Instructions for the task
Start to finish, reproduce the records below with nothing missing.

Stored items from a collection
★ ★ ★
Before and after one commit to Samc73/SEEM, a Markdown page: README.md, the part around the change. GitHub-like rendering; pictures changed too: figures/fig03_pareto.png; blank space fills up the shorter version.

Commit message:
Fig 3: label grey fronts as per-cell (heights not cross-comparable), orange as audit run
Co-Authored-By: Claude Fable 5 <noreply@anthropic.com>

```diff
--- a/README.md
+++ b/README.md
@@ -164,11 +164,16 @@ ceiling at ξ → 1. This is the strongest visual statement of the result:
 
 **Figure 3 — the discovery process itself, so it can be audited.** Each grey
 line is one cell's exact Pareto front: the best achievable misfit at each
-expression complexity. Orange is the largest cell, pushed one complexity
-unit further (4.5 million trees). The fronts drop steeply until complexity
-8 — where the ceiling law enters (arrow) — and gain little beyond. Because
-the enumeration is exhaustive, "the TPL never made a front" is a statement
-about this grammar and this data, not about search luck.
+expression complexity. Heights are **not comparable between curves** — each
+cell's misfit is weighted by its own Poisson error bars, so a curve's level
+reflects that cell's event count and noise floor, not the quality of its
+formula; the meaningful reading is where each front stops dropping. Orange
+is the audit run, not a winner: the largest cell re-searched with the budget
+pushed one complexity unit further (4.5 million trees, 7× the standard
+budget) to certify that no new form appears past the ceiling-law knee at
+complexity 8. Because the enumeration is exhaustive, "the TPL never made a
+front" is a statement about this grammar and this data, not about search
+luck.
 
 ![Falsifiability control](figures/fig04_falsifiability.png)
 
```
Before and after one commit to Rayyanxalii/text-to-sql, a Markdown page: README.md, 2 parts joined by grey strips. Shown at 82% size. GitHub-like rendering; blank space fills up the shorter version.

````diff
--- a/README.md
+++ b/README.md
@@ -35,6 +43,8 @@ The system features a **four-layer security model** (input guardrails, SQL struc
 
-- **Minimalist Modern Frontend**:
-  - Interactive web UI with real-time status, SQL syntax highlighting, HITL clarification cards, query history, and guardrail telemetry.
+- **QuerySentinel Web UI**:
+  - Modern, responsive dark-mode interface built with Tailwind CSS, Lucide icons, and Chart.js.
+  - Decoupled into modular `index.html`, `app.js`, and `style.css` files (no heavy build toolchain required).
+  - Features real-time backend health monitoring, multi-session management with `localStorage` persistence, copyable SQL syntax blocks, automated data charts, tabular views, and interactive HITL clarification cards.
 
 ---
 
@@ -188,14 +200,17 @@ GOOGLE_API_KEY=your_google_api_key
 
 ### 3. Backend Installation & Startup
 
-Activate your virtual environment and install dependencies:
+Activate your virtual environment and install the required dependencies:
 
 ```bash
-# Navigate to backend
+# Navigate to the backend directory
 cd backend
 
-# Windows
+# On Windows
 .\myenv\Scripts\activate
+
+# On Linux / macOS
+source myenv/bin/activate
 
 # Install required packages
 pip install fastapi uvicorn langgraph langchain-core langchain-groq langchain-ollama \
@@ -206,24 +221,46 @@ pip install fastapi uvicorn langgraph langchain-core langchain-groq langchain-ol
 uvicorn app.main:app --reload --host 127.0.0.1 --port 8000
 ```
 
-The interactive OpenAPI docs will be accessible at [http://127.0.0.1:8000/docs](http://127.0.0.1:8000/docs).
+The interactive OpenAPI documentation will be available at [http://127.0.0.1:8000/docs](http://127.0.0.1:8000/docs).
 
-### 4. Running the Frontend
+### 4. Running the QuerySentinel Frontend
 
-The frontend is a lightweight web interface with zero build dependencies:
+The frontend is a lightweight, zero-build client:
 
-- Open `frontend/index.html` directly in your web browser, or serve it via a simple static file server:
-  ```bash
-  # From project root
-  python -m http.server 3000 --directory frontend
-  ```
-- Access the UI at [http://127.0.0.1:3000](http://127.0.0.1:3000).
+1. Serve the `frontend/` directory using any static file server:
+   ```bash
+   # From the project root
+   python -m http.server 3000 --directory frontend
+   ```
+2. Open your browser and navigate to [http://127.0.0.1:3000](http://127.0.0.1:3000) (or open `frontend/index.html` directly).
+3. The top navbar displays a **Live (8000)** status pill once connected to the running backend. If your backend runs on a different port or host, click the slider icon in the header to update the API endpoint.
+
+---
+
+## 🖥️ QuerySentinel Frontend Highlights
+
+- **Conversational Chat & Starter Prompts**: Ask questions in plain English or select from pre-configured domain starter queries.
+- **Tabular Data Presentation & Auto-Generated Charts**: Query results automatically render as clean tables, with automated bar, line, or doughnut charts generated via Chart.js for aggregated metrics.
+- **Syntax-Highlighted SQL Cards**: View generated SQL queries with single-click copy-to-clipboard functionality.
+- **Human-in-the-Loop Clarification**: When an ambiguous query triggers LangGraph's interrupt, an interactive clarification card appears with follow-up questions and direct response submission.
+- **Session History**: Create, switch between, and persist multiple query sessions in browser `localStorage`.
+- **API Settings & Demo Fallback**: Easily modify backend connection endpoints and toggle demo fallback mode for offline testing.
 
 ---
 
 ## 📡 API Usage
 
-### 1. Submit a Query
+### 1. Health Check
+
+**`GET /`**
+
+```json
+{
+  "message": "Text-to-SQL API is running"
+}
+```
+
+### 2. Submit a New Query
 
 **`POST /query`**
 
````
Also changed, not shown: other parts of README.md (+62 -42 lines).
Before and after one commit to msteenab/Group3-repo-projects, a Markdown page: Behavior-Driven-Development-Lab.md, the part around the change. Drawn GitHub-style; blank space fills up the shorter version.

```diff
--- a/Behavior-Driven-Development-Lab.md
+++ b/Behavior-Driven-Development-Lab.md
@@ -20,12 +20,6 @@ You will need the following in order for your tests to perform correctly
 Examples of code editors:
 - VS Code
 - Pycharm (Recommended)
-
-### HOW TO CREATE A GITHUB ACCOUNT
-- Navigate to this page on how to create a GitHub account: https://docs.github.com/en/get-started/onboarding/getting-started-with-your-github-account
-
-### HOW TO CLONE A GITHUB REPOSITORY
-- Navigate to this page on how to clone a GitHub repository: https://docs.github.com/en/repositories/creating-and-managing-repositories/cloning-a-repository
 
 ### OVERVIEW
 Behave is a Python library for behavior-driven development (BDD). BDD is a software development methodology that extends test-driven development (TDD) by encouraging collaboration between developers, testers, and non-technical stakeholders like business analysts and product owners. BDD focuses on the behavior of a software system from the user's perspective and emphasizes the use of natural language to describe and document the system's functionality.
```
★ ★ ★
The completed task
Before and after one commit to Samc73/SEEM, a Markdown page: README.md, the part around the change. GitHub-like rendering; pictures changed too: figures/fig03_pareto.png; blank space fills up the shorter version.

Commit message:
Fig 3: label grey fronts as per-cell (heights not cross-comparable), orange as audit run
Co-Authored-By: Claude Fable 5 <noreply@anthropic.com>

```diff
--- a/README.md
+++ b/README.md
@@ -164,11 +164,16 @@ ceiling at ξ → 1. This is the strongest visual statement of the result:
 
 **Figure 3 — the discovery process itself, so it can be audited.** Each grey
 line is one cell's exact Pareto front: the best achievable misfit at each
-expression complexity. Orange is the largest cell, pushed one complexity
-unit further (4.5 million trees). The fronts drop steeply until complexity
-8 — where the ceiling law enters (arrow) — and gain little beyond. Because
-the enumeration is exhaustive, "the TPL never made a front" is a statement
-about this grammar and this data, not about search luck.
+expression complexity. Heights are **not comparable between curves** — each
+cell's misfit is weighted by its own Poisson error bars, so a curve's level
+reflects that cell's event count and noise floor, not the quality of its
+formula; the meaningful reading is where each front stops dropping. Orange
+is the audit run, not a winner: the largest cell re-searched with the budget
+pushed one complexity unit further (4.5 million trees, 7× the standard
+budget) to certify that no new form appears past the ceiling-law knee at
+complexity 8. Because the enumeration is exhaustive, "the TPL never made a
+front" is a statement about this grammar and this data, not about search
+luck.
 
 ![Falsifiability control](figures/fig04_falsifiability.png)
 
```
Before and after one commit to Rayyanxalii/text-to-sql, a Markdown page: README.md, 2 parts joined by grey strips. Shown at 82% size. GitHub-like rendering; blank space fills up the shorter version.

````diff
--- a/README.md
+++ b/README.md
@@ -35,6 +43,8 @@ The system features a **four-layer security model** (input guardrails, SQL struc
 
-- **Minimalist Modern Frontend**:
-  - Interactive web UI with real-time status, SQL syntax highlighting, HITL clarification cards, query history, and guardrail telemetry.
+- **QuerySentinel Web UI**:
+  - Modern, responsive dark-mode interface built with Tailwind CSS, Lucide icons, and Chart.js.
+  - Decoupled into modular `index.html`, `app.js`, and `style.css` files (no heavy build toolchain required).
+  - Features real-time backend health monitoring, multi-session management with `localStorage` persistence, copyable SQL syntax blocks, automated data charts, tabular views, and interactive HITL clarification cards.
 
 ---
 
@@ -188,14 +200,17 @@ GOOGLE_API_KEY=your_google_api_key
 
 ### 3. Backend Installation & Startup
 
-Activate your virtual environment and install dependencies:
+Activate your virtual environment and install the required dependencies:
 
 ```bash
-# Navigate to backend
+# Navigate to the backend directory
 cd backend
 
-# Windows
+# On Windows
 .\myenv\Scripts\activate
+
+# On Linux / macOS
+source myenv/bin/activate
 
 # Install required packages
 pip install fastapi uvicorn langgraph langchain-core langchain-groq langchain-ollama \
@@ -206,24 +221,46 @@ pip install fastapi uvicorn langgraph langchain-core langchain-groq langchain-ol
 uvicorn app.main:app --reload --host 127.0.0.1 --port 8000
 ```
 
-The interactive OpenAPI docs will be accessible at [http://127.0.0.1:8000/docs](http://127.0.0.1:8000/docs).
+The interactive OpenAPI documentation will be available at [http://127.0.0.1:8000/docs](http://127.0.0.1:8000/docs).
 
-### 4. Running the Frontend
+### 4. Running the QuerySentinel Frontend
 
-The frontend is a lightweight web interface with zero build dependencies:
+The frontend is a lightweight, zero-build client:
 
-- Open `frontend/index.html` directly in your web browser, or serve it via a simple static file server:
-  ```bash
-  # From project root
-  python -m http.server 3000 --directory frontend
-  ```
-- Access the UI at [http://127.0.0.1:3000](http://127.0.0.1:3000).
+1. Serve the `frontend/` directory using any static file server:
+   ```bash
+   # From the project root
+   python -m http.server 3000 --directory frontend
+   ```
+2. Open your browser and navigate to [http://127.0.0.1:3000](http://127.0.0.1:3000) (or open `frontend/index.html` directly).
+3. The top navbar displays a **Live (8000)** status pill once connected to the running backend. If your backend runs on a different port or host, click the slider icon in the header to update the API endpoint.
+
+---
+
+## 🖥️ QuerySentinel Frontend Highlights
+
+- **Conversational Chat & Starter Prompts**: Ask questions in plain English or select from pre-configured domain starter queries.
+- **Tabular Data Presentation & Auto-Generated Charts**: Query results automatically render as clean tables, with automated bar, line, or doughnut charts generated via Chart.js for aggregated metrics.
+- **Syntax-Highlighted SQL Cards**: View generated SQL queries with single-click copy-to-clipboard functionality.
+- **Human-in-the-Loop Clarification**: When an ambiguous query triggers LangGraph's interrupt, an interactive clarification card appears with follow-up questions and direct response submission.
+- **Session History**: Create, switch between, and persist multiple query sessions in browser `localStorage`.
+- **API Settings & Demo Fallback**: Easily modify backend connection endpoints and toggle demo fallback mode for offline testing.
 
 ---
 
 ## 📡 API Usage
 
-### 1. Submit a Query
+### 1. Health Check
+
+**`GET /`**
+
+```json
+{
+  "message": "Text-to-SQL API is running"
+}
+```
+
+### 2. Submit a New Query
 
 **`POST /query`**
 
````
Also changed, not shown: other parts of README.md (+62 -42 lines).
Before and after one commit to msteenab/Group3-repo-projects, a Markdown page: Behavior-Driven-Development-Lab.md, the part around the change. Drawn GitHub-style; blank space fills up the shorter version.

```diff
--- a/Behavior-Driven-Development-Lab.md
+++ b/Behavior-Driven-Development-Lab.md
@@ -20,12 +20,6 @@ You will need the following in order for your tests to perform correctly
 Examples of code editors:
 - VS Code
 - Pycharm (Recommended)
-
-### HOW TO CREATE A GITHUB ACCOUNT
-- Navigate to this page on how to create a GitHub account: https://docs.github.com/en/get-started/onboarding/getting-started-with-your-github-account
-
-### HOW TO CLONE A GITHUB REPOSITORY
-- Navigate to this page on how to clone a GitHub repository: https://docs.github.com/en/repositories/creating-and-managing-repositories/cloning-a-repository
 
 ### OVERVIEW
 Behave is a Python library for behavior-driven development (BDD). BDD is a software development methodology that extends test-driven development (TDD) by encouraging collaboration between developers, testers, and non-technical stakeholders like business analysts and product owners. BDD focuses on the behavior of a software system from the user's perspective and emphasizes the use of natural language to describe and document the system's functionality.
```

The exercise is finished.